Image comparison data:
_ _ _ _ _

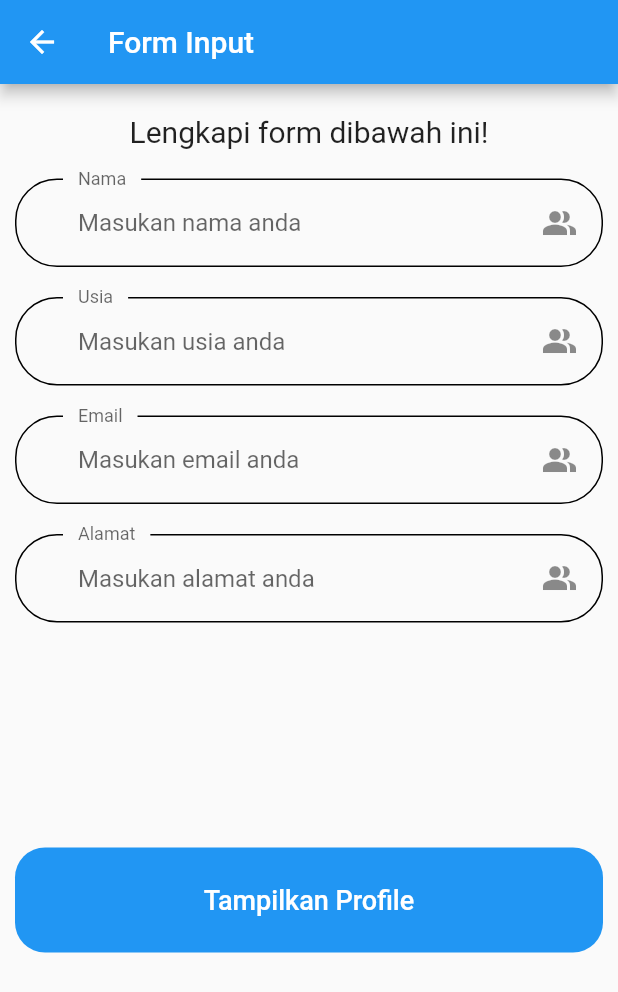
After one commit to rizkysaid/profile_card, a Flutter app: the FormInput screen opened directly, on a phone screen of 412 x 824 dp. The commit adds this screen. Shown: the top 992 px of the screen. Run offline on Flutter 3.47's test engine with Material 2 defaults, Android fonts, the phone set to English and light mode, and no system bars; our stand-ins replace introduction_screen.

Commit message:
form input

```diff
--- /dev/null
+++ b/lib/form_input.dart
@@ -0,0 +1,204 @@
+import 'package:flutter/material.dart';
+
+class FormInput extends StatefulWidget {
+  @override
+  _FormInputState createState() => _FormInputState();
+}
+
+class _FormInputState extends State<FormInput> {
+  @override
+  Widget build(BuildContext context) {
+    return Scaffold(
+      appBar: AppBar(
+        title: Text("Form Input"),
+      ),
+      body: SingleChildScrollView(
+        child: SafeArea(
+          child: Padding(
+            padding: EdgeInsets.all(10),
+            child: Column(children: [
+              SizedBox(height: 10),
+              Text(
+                "Lengkapi form dibawah ini!",
+                style: TextStyle(fontSize: 20),
+              ),
+              SizedBox(height: 20),
+              TextFormField(
+                // controller: nohpController,
+                // keyboardType: TextInputType.number,
+                // onChanged: (value) {
+                //   if (value.isNotEmpty) {
+                //     setState(() {
+                //       isButtonDisabled = false;
+                //     });
+                //   } else {
+                //     setState(() {
+                //       isButtonDisabled = true;
+                //     });
+                //   }
+                // },
+                decoration: InputDecoration(
+                  labelText: "Nama",
+                  hintText: 'Masukan nama anda',
+                  floatingLabelBehavior: FloatingLabelBehavior.always,
+                  suffixIcon: Padding(
+                      padding: EdgeInsets.fromLTRB(0, 10, 10, 10),
+                      child: Icon(Icons.people_alt)),
+                  contentPadding: EdgeInsets.symmetric(
+                    horizontal: 42,
+                    vertical: 20,
+                  ),
+                  enabledBorder: OutlineInputBorder(
+                    borderRadius: BorderRadius.circular(28),
+                    borderSide: BorderSide(color: Colors.black),
+                    gapPadding: 10,
+                  ),
+                  focusedBorder: OutlineInputBorder(
+                    borderRadius: BorderRadius.circular(28),
+                    borderSide: BorderSide(color: Colors.blue),
+                    gapPadding: 10,
+                  ),
+                ),
+              ),
+              SizedBox(height: 20),
+              TextFormField(
+                // controller: nohpController,
+                keyboardType: TextInputType.number,
+                // onChanged: (value) {
+                //   if (value.isNotEmpty) {
+                //     setState(() {
+                //       isButtonDisabled = false;
+                //     });
+                //   } else {
+                //     setState(() {
+                //       isButtonDisabled = true;
+                //     });
+                //   }
+                // },
+                decoration: InputDecoration(
+                  labelText: "Usia",
+                  hintText: 'Masukan usia anda',
+                  floatingLabelBehavior: FloatingLabelBehavior.always,
+                  suffixIcon: Padding(
+                      padding: EdgeInsets.fromLTRB(0, 10, 10, 10),
+                      child: Icon(Icons.people_alt)),
+                  contentPadding: EdgeInsets.symmetric(
+                    horizontal: 42,
+                    vertical: 20,
+                  ),
+                  enabledBorder: OutlineInputBorder(
+                    borderRadius: BorderRadius.circular(28),
+                    borderSide: BorderSide(color: Colors.black),
+                    gapPadding: 10,
+                  ),
+                  focusedBorder: OutlineInputBorder(
+                    borderRadius: BorderRadius.circular(28),
+                    borderSide: BorderSide(color: Colors.blue),
+                    gapPadding: 10,
+                  ),
+                ),
+              ),
+              SizedBox(
+                height: 20,
+              ),
+              TextFormField(
+                // controller: nohpController,
+                keyboardType: TextInputType.emailAddress,
+                // onChanged: (value) {
+                //   if (value.isNotEmpty) {
+                //     setState(() {
+                //       isButtonDisabled = false;
+                //     });
+                //   } else {
+                //     setState(() {
+                //       isButtonDisabled = true;
+                //     });
+                //   }
+                // },
+                decoration: InputDecoration(
+                  labelText: "Email",
+                  hintText: 'Masukan email anda',
+                  floatingLabelBehavior: FloatingLabelBehavior.always,
+                  suffixIcon: Padding(
+                      padding: EdgeInsets.fromLTRB(0, 10, 10, 10),
+                      child: Icon(Icons.people_alt)),
+                  contentPadding: EdgeInsets.symmetric(
+                    horizontal: 42,
+                    vertical: 20,
+                  ),
+                  enabledBorder: OutlineInputBorder(
+                    borderRadius: BorderRadius.circular(28),
+                    borderSide: BorderSide(color: Colors.black),
+                    gapPadding: 10,
+                  ),
+                  focusedBorder: OutlineInputBorder(
+                    borderRadius: BorderRadius.circular(28),
+                    borderSide: BorderSide(color: Colors.blue),
+                    gapPadding: 10,
+                  ),
+                ),
+              ),
+              SizedBox(height: 20),
+              TextFormField(
+                // controller: nohpController,
+                keyboardType: TextInputType.number,
+                // onChanged: (value) {
+                //   if (value.isNotEmpty) {
+                //     setState(() {
+                //       isButtonDisabled = false;
+                //     });
+                //   } else {
+                //     setState(() {
+                //       isButtonDisabled = true;
+                //     });
+                //   }
+                // },
+                decoration: InputDecoration(
+                  labelText: "Alamat",
+                  hintText: 'Masukan alamat anda',
+                  floatingLabelBehavior: FloatingLabelBehavior.always,
+                  suffixIcon: Padding(
+                      padding: EdgeInsets.fromLTRB(0, 10, 10, 10),
+                      child: Icon(Icons.people_alt)),
+                  contentPadding: EdgeInsets.symmetric(
+                    horizontal: 42,
+                    vertical: 20,
+                  ),
+                  enabledBorder: OutlineInputBorder(
+                    borderRadius: BorderRadius.circular(28),
+                    borderSide: BorderSide(color: Colors.black),
+                    gapPadding: 10,
+                  ),
+                  focusedBorder: OutlineInputBorder(
+                    borderRadius: BorderRadius.circular(28),
+                    borderSide: BorderSide(color: Colors.blue),
+                    gapPadding: 10,
+                  ),
+                ),
+              ),
+              SizedBox(height: 150),
+              SizedBox(
+                width: double.infinity,
+                height: 70,
+                child: TextButton(
+                  style: ElevatedButton.styleFrom(
+                      primary: Colors.blue,
+                      padding: EdgeInsets.symmetric(horizontal: 16.0),
+                      shape: const RoundedRectangleBorder(
+                          borderRadius: BorderRadius.all(Radius.circular(20)))),
+                  onPressed: () {
+                    // login(nohpController.text);
+                  },
+                  child: Text(
+                    "Tampilkan Profile",
+                    style: TextStyle(fontSize: 18, color: Colors.white),
+                  ),
+                ),
+              )
+            ]),
+          ),
+        ),
+      ),
+    );
+  }
+}
--- a/lib/main.dart
+++ b/lib/main.dart
@@ -1,5 +1,6 @@
 import 'package:flutter/material.dart';
 import 'package:introduction_screen/introduction_screen.dart';
+import 'package:profile_card/form_input.dart';
 
 void main() => runApp(MyApp());
 
@@ -74,7 +75,12 @@ class _OnBoardingPageState extends State<OnBoardingPage> {
         showNextButton: false,
         showSkipButton: false,
         done: Text('Done'),
-        onDone: () {},
+        onDone: () {
+          Navigator.push(
+              context,
+              MaterialPageRoute(
+                  builder: (BuildContext context) => FormInput()));
+        },
       ),
     );
   }
```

_ _ _ _ _

#### Exercise aim
Of all the lines above, tally those with the word "fontSize". Write the total only.

#### Answer for this exercise
2